Items listed in a dataset
------------------------------------------------------------
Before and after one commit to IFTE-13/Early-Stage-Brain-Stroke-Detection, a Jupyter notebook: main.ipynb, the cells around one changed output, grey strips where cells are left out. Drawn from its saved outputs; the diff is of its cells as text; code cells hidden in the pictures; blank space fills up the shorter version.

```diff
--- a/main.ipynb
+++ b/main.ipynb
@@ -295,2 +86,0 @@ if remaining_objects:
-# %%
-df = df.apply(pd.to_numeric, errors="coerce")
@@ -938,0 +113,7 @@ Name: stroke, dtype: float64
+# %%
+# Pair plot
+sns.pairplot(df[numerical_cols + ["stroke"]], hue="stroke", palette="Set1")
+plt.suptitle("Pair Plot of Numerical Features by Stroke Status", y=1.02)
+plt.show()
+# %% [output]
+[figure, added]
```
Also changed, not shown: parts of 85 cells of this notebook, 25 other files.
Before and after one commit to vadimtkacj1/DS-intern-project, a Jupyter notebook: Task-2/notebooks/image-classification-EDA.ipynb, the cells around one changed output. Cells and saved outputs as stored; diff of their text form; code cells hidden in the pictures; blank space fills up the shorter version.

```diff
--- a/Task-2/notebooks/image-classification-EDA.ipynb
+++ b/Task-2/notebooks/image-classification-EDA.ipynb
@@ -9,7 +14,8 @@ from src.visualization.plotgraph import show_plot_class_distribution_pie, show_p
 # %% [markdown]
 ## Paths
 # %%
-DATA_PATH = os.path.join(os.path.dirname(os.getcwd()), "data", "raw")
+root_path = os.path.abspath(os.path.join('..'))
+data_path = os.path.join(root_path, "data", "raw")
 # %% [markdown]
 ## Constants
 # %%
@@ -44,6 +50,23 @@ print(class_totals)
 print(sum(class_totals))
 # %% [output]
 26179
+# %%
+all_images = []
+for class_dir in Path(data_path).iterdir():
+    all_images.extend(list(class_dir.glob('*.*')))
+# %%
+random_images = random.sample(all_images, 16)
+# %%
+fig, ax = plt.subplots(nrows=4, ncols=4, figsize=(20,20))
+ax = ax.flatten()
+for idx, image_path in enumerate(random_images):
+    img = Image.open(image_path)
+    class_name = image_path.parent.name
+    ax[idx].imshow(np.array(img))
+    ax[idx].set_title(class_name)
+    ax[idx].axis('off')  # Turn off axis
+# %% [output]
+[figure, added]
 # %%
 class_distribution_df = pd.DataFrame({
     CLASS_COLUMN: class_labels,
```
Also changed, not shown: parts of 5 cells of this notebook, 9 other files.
------------------------------------------------------------
* **EXERCISE DIRECTIONS**: A single figure is required: the number of lines in the data above in which the word "shown" appears.

* **TASK RESPONSE**: 2